96 minutes
Dominic Purcell, Josie Maran, Clare Kramer, Tcheky Karyo

Released to theaters as part of After Dark Films 8 Films to Die For horror fest, this movie probably wouldn't have been so widely seen aside from its eventual DVD release in '07. I've been following director Mike Mendez since viewing his first film Real Killers and The Convent back in 2000. Both films proved that a relatively unknown director could accomplish a lot with very little. The man knew how to successfully combine horror and action into one project and even though they may not be the best films, they sure were fun to watch.

After working on the Boogeyman II horror-docu compilation, he returns with The Gravedancers. Using a bigger budget than he's used to, Mike Mendez once again uses the same formula of action and horror to bring forth another entertaining movie-going experience. The film isn't the smartest in terms of scripts, but it does offer some slight originality by the way they depict their ghosts and how they decide to use three instead of just one spirit. Of course using more than one spirit has been done in the past, it's just refreshing to see it resurface among this recent wave of Asian-remake horror that generally revolves around the same kind of scares and ghosts.
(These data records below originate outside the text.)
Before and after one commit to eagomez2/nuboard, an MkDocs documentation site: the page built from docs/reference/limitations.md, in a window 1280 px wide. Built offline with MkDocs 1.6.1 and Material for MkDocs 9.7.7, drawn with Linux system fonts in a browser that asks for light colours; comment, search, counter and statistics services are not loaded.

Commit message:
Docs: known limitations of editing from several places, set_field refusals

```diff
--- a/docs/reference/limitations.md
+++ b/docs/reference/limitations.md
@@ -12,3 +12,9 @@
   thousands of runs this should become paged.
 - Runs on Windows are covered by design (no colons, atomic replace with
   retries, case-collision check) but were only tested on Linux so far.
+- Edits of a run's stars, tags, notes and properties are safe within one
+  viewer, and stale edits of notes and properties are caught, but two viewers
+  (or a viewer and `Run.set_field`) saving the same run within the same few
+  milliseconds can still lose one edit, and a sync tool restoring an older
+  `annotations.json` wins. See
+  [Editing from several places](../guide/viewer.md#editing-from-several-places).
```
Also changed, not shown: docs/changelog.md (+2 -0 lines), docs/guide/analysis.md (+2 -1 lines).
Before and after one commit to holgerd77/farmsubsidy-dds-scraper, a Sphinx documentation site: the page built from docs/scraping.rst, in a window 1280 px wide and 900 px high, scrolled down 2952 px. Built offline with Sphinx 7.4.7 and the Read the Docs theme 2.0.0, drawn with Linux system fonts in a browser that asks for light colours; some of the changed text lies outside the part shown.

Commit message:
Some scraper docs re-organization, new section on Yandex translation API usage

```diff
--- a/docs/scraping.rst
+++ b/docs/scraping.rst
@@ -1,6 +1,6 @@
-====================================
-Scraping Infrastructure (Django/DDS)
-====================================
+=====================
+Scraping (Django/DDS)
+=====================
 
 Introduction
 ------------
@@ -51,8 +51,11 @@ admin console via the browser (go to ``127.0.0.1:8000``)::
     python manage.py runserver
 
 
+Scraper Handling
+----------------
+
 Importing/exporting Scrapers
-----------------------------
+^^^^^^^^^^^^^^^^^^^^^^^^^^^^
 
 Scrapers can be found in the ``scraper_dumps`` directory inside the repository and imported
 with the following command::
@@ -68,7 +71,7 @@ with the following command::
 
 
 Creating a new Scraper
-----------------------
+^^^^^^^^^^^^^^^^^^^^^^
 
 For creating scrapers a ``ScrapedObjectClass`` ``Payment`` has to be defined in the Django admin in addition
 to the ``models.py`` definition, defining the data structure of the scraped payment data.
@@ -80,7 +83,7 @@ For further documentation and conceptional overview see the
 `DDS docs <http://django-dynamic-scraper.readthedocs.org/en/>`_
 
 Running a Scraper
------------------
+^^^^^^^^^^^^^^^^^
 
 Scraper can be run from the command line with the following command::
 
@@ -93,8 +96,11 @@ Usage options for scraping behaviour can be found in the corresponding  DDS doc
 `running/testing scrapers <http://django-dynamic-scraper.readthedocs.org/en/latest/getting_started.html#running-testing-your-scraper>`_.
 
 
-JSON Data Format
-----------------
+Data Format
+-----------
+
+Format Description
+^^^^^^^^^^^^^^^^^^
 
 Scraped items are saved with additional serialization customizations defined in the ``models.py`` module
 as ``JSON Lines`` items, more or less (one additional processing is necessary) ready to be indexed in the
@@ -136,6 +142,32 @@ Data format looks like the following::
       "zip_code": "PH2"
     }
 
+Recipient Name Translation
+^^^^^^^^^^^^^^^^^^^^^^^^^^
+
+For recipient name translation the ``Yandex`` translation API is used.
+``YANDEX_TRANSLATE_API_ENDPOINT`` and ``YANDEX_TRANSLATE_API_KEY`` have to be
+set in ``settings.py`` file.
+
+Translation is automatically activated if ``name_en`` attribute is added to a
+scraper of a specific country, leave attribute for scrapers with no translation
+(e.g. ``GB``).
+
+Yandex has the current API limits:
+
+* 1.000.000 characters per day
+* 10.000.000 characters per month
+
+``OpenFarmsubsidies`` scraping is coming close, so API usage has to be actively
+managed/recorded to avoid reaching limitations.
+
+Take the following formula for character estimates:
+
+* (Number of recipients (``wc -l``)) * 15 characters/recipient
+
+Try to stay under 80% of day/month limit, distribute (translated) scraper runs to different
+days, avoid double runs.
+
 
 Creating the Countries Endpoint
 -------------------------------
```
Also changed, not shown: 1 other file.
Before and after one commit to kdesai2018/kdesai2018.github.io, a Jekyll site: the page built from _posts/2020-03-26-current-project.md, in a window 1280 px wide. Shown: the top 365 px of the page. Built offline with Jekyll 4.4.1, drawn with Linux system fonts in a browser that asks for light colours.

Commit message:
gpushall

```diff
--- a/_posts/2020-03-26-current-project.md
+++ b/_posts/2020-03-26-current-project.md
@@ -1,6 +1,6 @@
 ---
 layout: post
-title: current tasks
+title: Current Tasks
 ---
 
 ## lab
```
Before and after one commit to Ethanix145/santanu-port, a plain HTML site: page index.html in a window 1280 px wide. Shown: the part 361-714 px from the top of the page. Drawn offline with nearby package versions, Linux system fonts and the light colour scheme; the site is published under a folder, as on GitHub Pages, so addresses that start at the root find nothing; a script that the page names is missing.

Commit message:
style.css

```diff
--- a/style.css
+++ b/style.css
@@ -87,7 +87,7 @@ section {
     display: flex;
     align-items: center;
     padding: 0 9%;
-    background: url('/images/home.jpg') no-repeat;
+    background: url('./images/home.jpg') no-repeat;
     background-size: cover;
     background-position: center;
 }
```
The story follows three friends as they visit a friend's grave one night and in order to cope with the sudden death, they drink their sorrows away. After reciting some lines from a mysterious piece of paper that was left on one of the graves (which turned out to be some sort of scripture that unleashes the spirits) each of the drunkards ends up dancing on specific graves in what's secretly known as the "psycho section" due to the fact that the bodies buried there were of sadists and murders.

What might have seemed like a good idea at the time turns out to be the demise for each of our characters, as the spirit on the grave that each person danced on comes after them and attempts to kill them in the same fashion as they did to their victims when they were still living. From the sadistic court judge, the jealous cold-hearted axe-wielding wife, and the young pyromaniac child, our leads are in over their heads. The friends recruit the aid of a couple parapsychologists in hopes of somehow finding a way to stop these evil spirits before it's too late.

Being a fan of Fox's Prison Break, it was nice to see actor Dominic Purcell as the lead and following another horror role after his appearance as the villain in Blade: Trinity. I personally didn't find any scenes of the movie scary, but a couple scenes were somewhat creepy due to how these spirits looked. I always thought the over-sized smiling mouth and wide-eyes was always a scary feature to be on anyone, and I always questioned why it was never used in horror films.

The pacing for the film is perfect -- never going too fast or too slow, and the story unfolds as it should. The movie really only begins to fall apart when it came down to the over-the-top climax. Why they chose to end it with a huge computer-generated extravaganza is beyond me, but it just ruined the tone of the film and just seemed to be an attempt to wrap things up. Regardless, the rest of the movie was a enjoyable experience for me, and I plan to add it to my DVD collection when it's released next year.

If you see this with an open mind and don't take it seriously then you'll probably end up enjoying it as much as I did. With creepy and original-looking ghosts, the movie stands above some of the recent crap we've seen delivered in mainstream horror. Check this out when you can, and after you do, try to forget its ridiculous and over-the-top climax.

Posted on June 15, 2010 - 1:23pm | FrighT MasteR